Starting at the line below that contains "U(User) -- HAS_ACCOUNT", print each line through the end of the records exactly as it appears.

■ **Data for this task**:
========
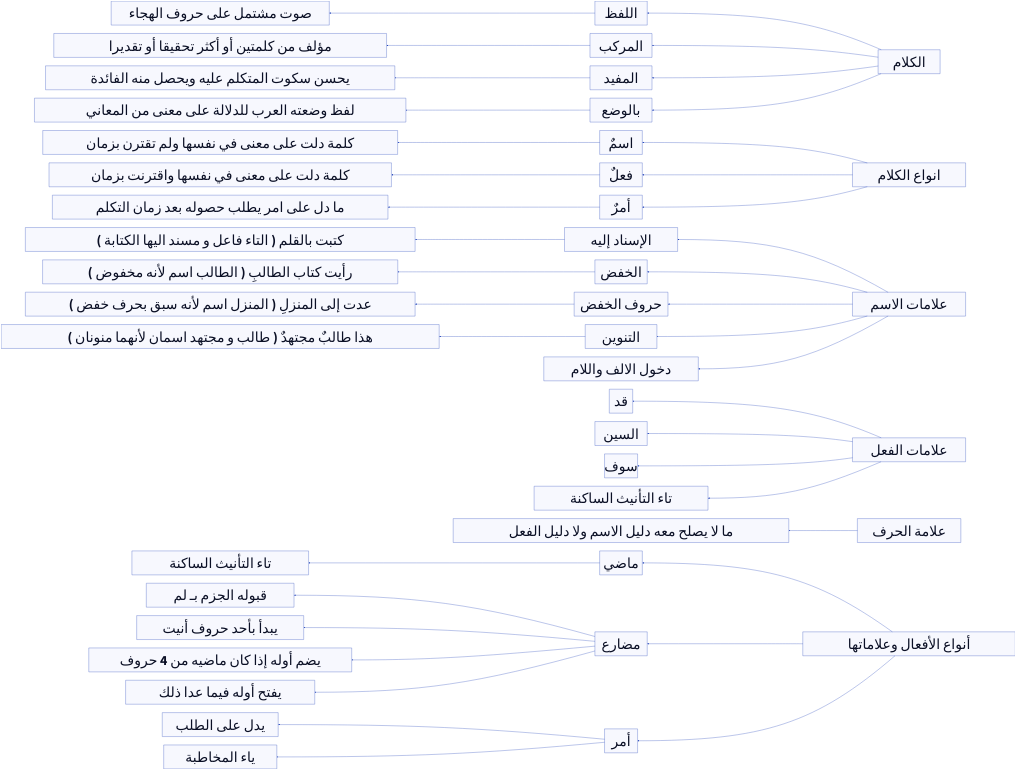
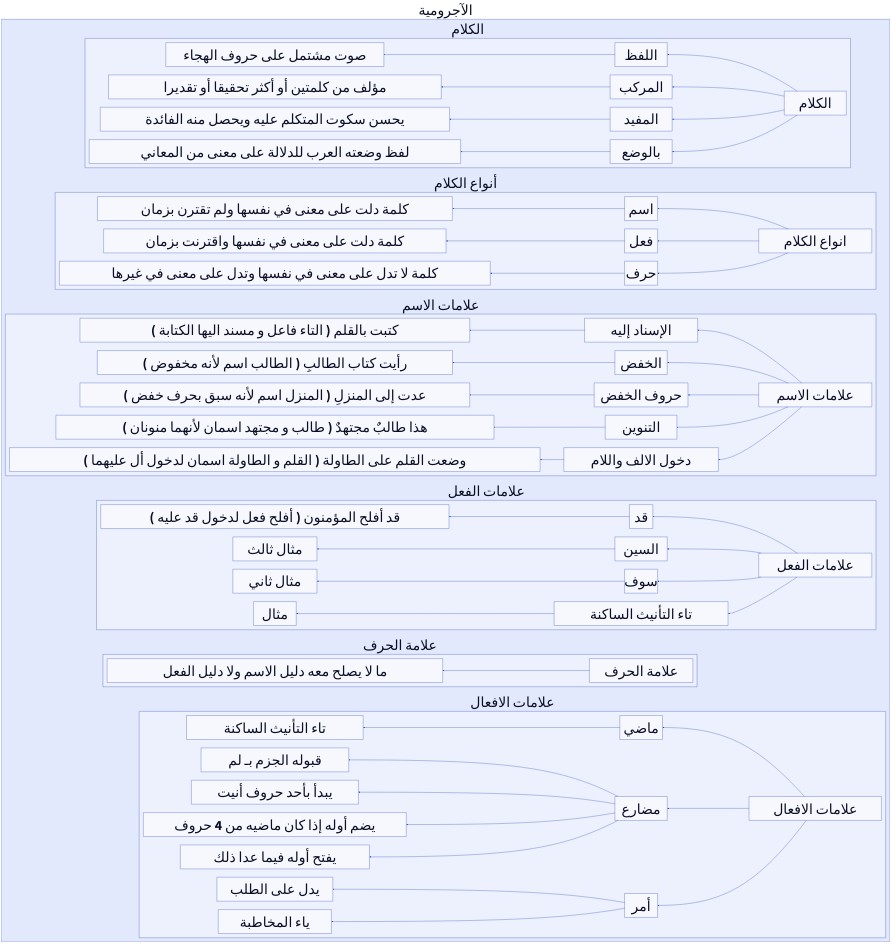
One commit to sanabel-al-firdaws/sanabel-al-firdaws.github.io changed the diagram in .diagrams/الآجرومية.d2. Above: the diagram before and after it, drawn with D2. The commit also changed 1 other file, not shown here.

```diff
--- a/.diagrams/الآجرومية.d2
+++ b/.diagrams/الآجرومية.d2
@@ -1,63 +1,70 @@
 
 direction: left
 
-*: {
+**: {
     style.font-size: 100
-
 } 
 
 
-
+الآجرومية:{
+    الكلام: {
 الكلام -> اللفظ -> صوت مشتمل على حروف الهجاء
 الكلام -> المركب -> مؤلف من كلمتين أو أكثر تحقيقا أو تقديرا
 الكلام -> المفيد -> يحسن سكوت المتكلم عليه ويحصل منه الفائدة
 الكلام -> بالوضع ->  لفظ وضعته العرب للدلالة على معنى من المعاني
+    }
+    أنواع الكلام: {
+انواع الكلام -> اسم
+انواع الكلام -> فعل
+انواع الكلام -> حرف
 
-انواع الكلام -> اسمٌ
-انواع الكلام -> فعلٌ
-انواع الكلام -> أمرٌ
+اسم -> كلمة دلت على معنى في نفسها ولم تقترن بزمان
+فعل -> كلمة دلت على معنى في نفسها واقترنت بزمان  
+حرف -> كلمة لا تدل على معنى في نفسها وتدل على معنى في غيرها
+}
 
-اسمٌ -> كلمة دلت على معنى في نفسها ولم تقترن بزمان
-فعلٌ -> كلمة دلت على معنى في نفسها واقترنت بزمان  
-أمرٌ -> ما دل على امر يطلب حصوله بعد زمان التكلم 
-
-
-
-
+علامات الاسم : {
 
 علامات الاسم -> الإسناد إليه -> كتبت بالقلم  ( التاء فاعل و مسند اليها الكتابة ) 
 علامات الاسم -> الخفض -> رأيت كتاب الطالبِ ( الطالب اسم لأنه مخفوض ) 
 علامات الاسم -> حروف الخفض -> عدت إلى المنزلِ ( المنزل اسم لأنه سبق بحرف خفض ) 
 علامات الاسم -> التنوين-> هذا طالبٌ مجتهدٌ ( طالب و مجتهد اسمان لأنهما منونان ) 
-علامات الاسم -> دخول الالف واللام 
+علامات الاسم -> دخول الالف واللام ->  وضعت القلم على الطاولة ( القلم و الطاولة اسمان لدخول أل عليهما ) 
 
+}
 
-
-
-علامات الفعل -> قد
-علامات الفعل -> السين
-علامات الفعل -> سوف
-علامات الفعل -> تاء التأنيث الساكنة
-
+علامات الفعل : {
+علامات الفعل -> قد -> قد أفلح المؤمنون ( أفلح فعل لدخول قد عليه ) 
+علامات الفعل -> السين -> مثال ثالث
+علامات الفعل -> سوف -> مثال ثاني
+علامات الفعل -> تاء التأنيث الساكنة -> مثال
+}
+علامة الحرف : {
 
 علامة الحرف -> ما لا يصلح معه دليل الاسم ولا دليل الفعل 
 
+}
 
  
 
 
-
-أنواع الأفعال وعلاماتها-> ماضي
-أنواع الأفعال وعلاماتها-> مضارع
-أنواع الأفعال وعلاماتها-> أمر
+علامات الافعال :{
+علامات الافعال -> ماضي
+علامات الافعال -> مضارع
+علامات الافعال -> أمر
 
 ماضي -> تاء  التأنيث الساكنة 
 
 مضارع -> قبوله الجزم بـ لم
 مضارع -> يبدأ بأحد حروف أنيت
 مضارع -> يضم أوله إذا كان ماضيه من 4 حروف
 مضارع -> يفتح أوله فيما عدا ذلك
 
 
 أمر->  يدل على الطلب
 أمر->  ياء المخاطبة
+
+}
+# أمر -> ما دل على امر يطلب حصوله بعد زمان التكلم 
+
+}
```
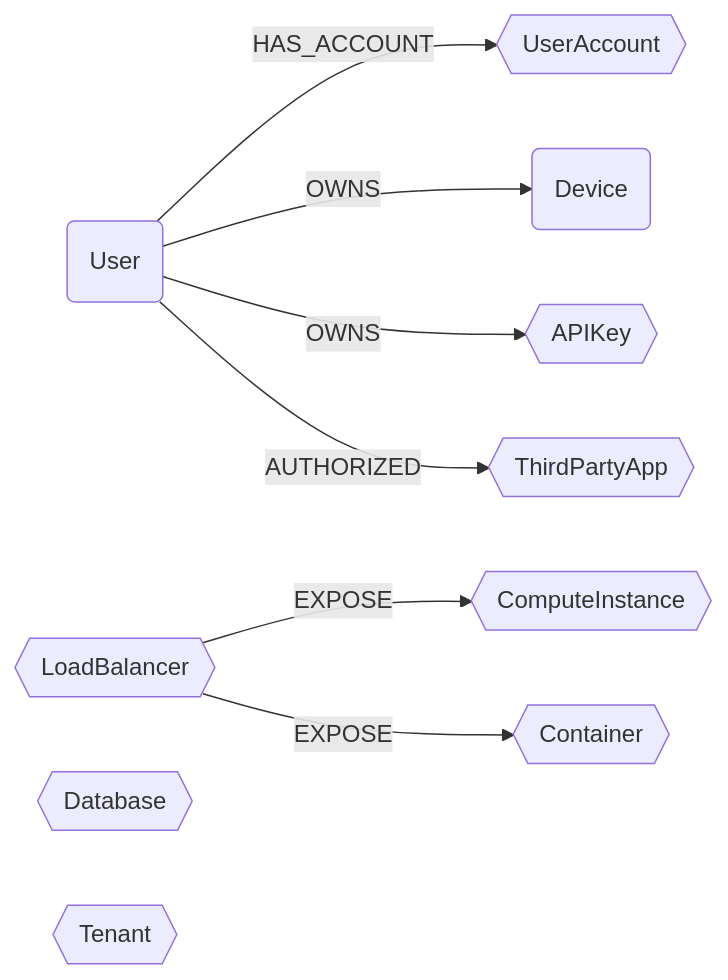
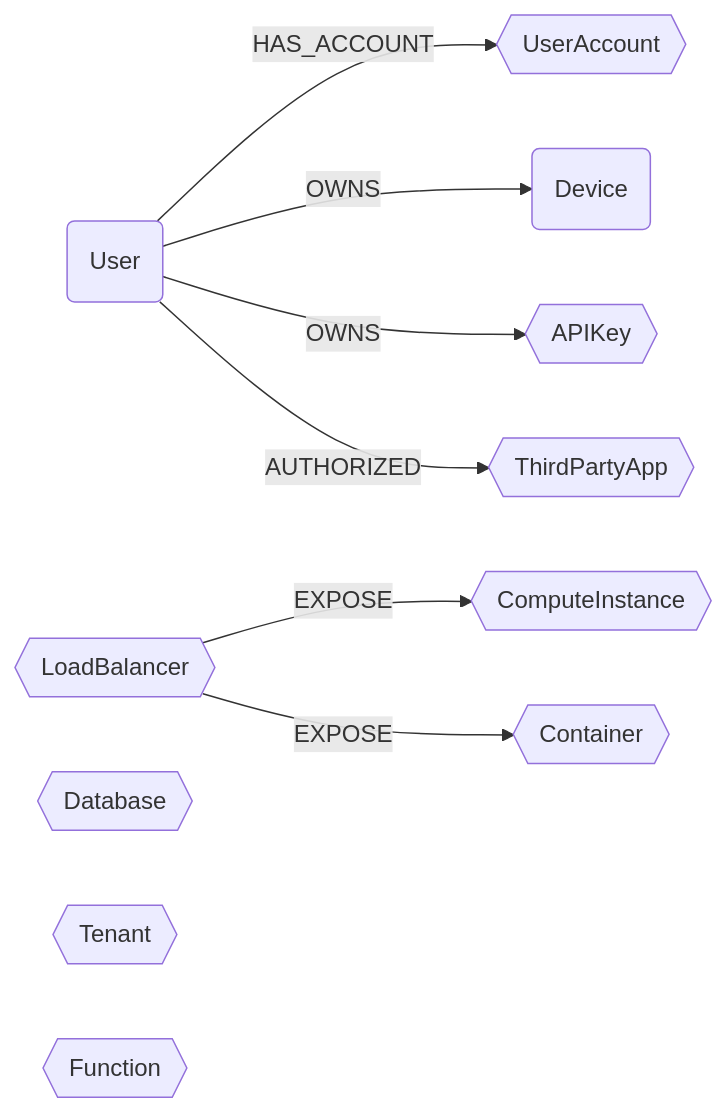
Before and after one commit to cartography-cncf/cartography: the diagram in docs/root/modules/ontology/schema.md, drawn with Mermaid. The commit also changed other lines of this file and 8 other files, not shown here.

````diff
--- a/docs/root/modules/ontology/schema.md
+++ b/docs/root/modules/ontology/schema.md
@@ -6,12 +6,13 @@
 ```mermaid
 graph LR
 
 U(User) -- HAS_ACCOUNT --> UA{{UserAccount}}
 U -- OWNS --> CC(Device)
 U -- OWNS --> AK{{APIKey}}
 U -- AUTHORIZED --> OA{{ThirdPartyApp}}
 LB{{LoadBalancer}} -- EXPOSE --> CI{{ComputeInstance}}
 LB -- EXPOSE --> CT{{Container}}
 DB{{Database}}
 TN{{Tenant}}
+FN{{Function}}
 ```
````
========
■ **Result of this task**:
 U(User) -- HAS_ACCOUNT --> UA{{UserAccount}}
 U -- OWNS --> CC(Device)
 U -- OWNS --> AK{{APIKey}}
 U -- AUTHORIZED --> OA{{ThirdPartyApp}}
 LB{{LoadBalancer}} -- EXPOSE --> CI{{ComputeInstance}}
 LB -- EXPOSE --> CT{{Container}}
 DB{{Database}}
 TN{{Tenant}}
+FN{{Function}}
 ```
````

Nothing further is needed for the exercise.